Finally (and worst of all), these ghouls can talk!! This instantly diminishes the terror of the situation as it often feels like they are stepping out of character of the brain-dead, inhuman “other” – such as when the tactical zombies set up an ambush to ensnare more paramedics by radioing through the command “Send more brains!”, while the animatronic “half-corpse” is happy to hold an entire conversation with her human prey to provide a handy insight into the mind of the living dead!!

 

What also gnaws at me slightly is Russo’s repeated admissions in the interviews and documentaries present on the well-stocked 2012 “Limited Special Edition” Blu-ray that he and Romero never fell out and they are still friends despite the rivalry and legal wrangles which arose following their Night together. Yet Russo still finds extreme delight in Return’s initial box office triumph over Day of the Dead some 28 years earlier as if this somehow makes him victorious! He can deny it all he wants, but he just comes off as bitter that Romero got all the glory, without realising that the final much rewritten Return scarcely resembles his original plot in the slightest.

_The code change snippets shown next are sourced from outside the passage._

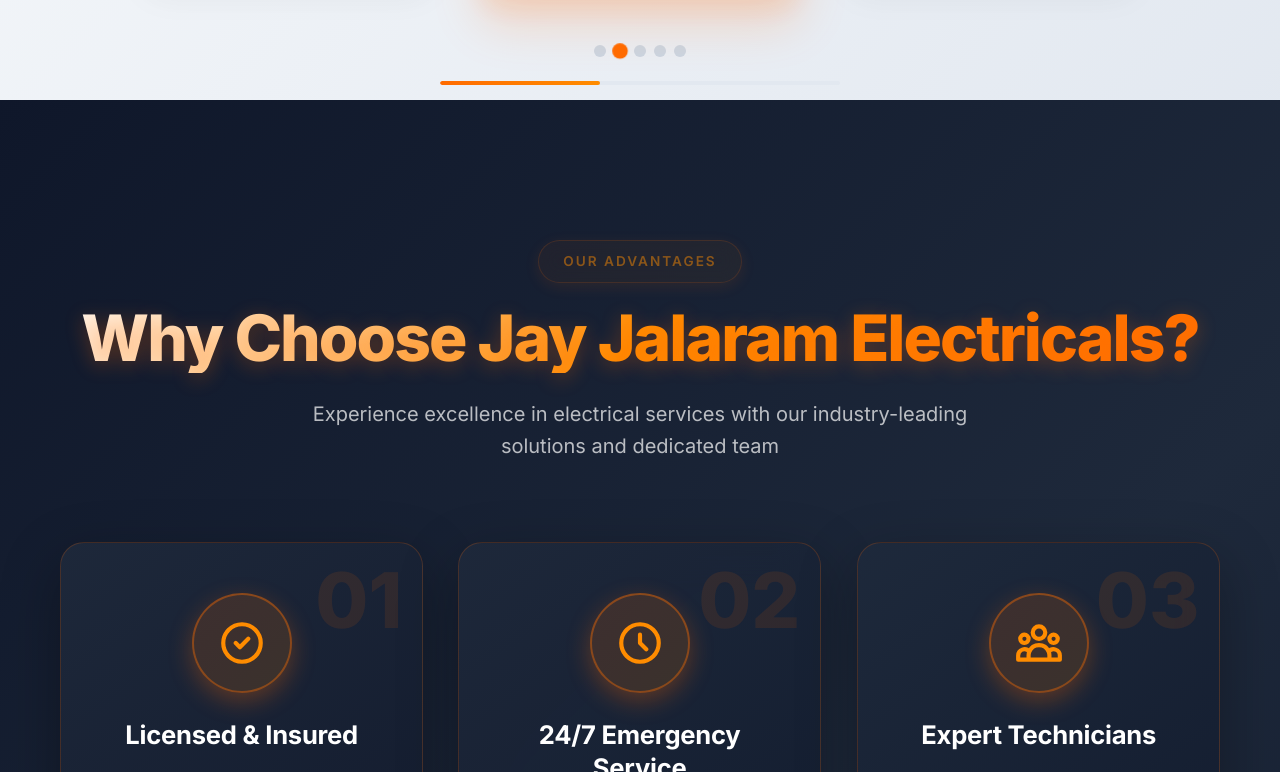
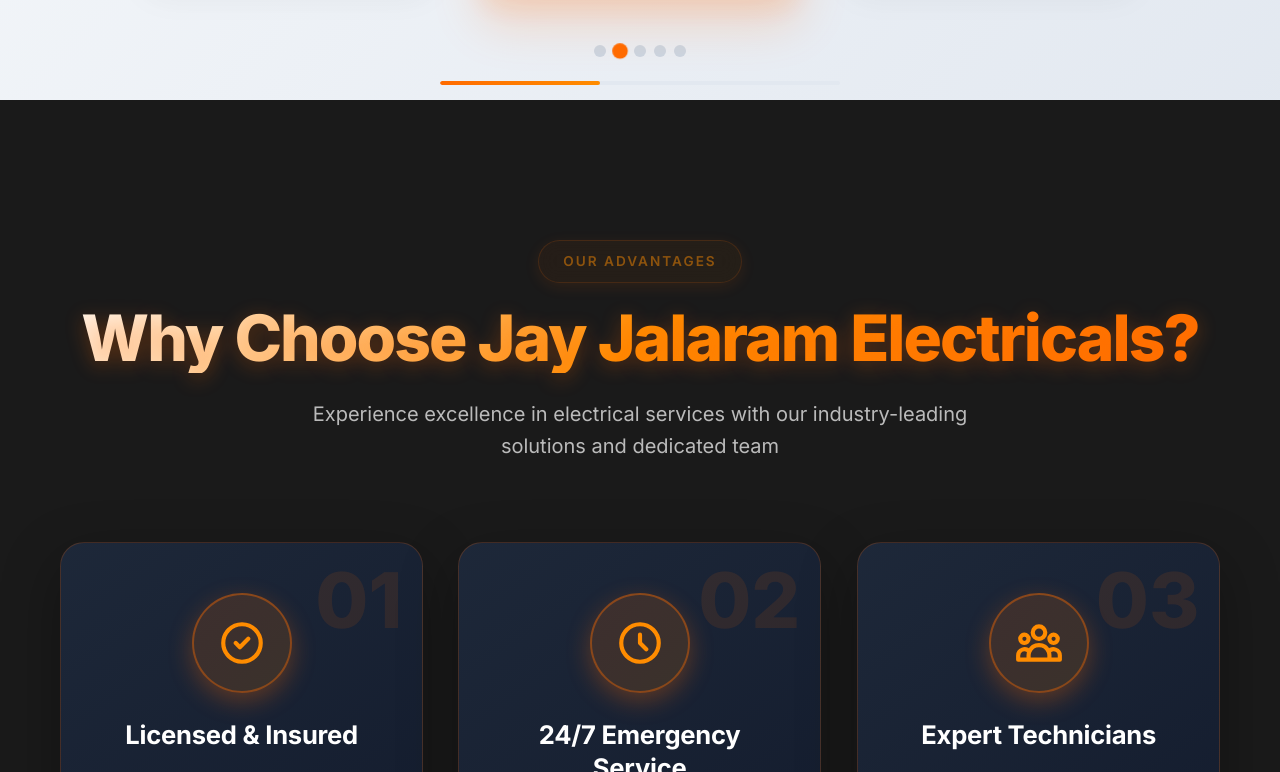
Before and after one commit to cs-cspit/SEM5-SGP-64-78-83, a React (Vite) app: page / in a window 1280 px wide. Shown: the part 3488-4260 px from the top of the page. Built offline with nearby package versions, Linux system fonts and the light colour scheme.

Commit message:
Improve a home page css style

```diff
--- a/src/Pages/Home.css
+++ b/src/Pages/Home.css
@@ -3318,7 +3318,7 @@
 
 .why-choose-section-new {
   padding: clamp(80px, 12vw, 140px) clamp(20px, 4vw, 40px);
-  background: linear-gradient(135deg, #0f172a 0%, #1e293b 50%, #0f172a 100%);
+  background: #1a1a1a;
   position: relative;
   overflow: hidden;
 }
```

IN SHORT: A bewilderingly cheesy tour-de-force which is all too happy to cannibalise its own genre, The Return of the Living Dead may have its own cult of admirers, but I’m not among the throng. Russo should have stuck with his original staid plot rather than allowing other scribes to go for cheap laughs… Superb SFX, though.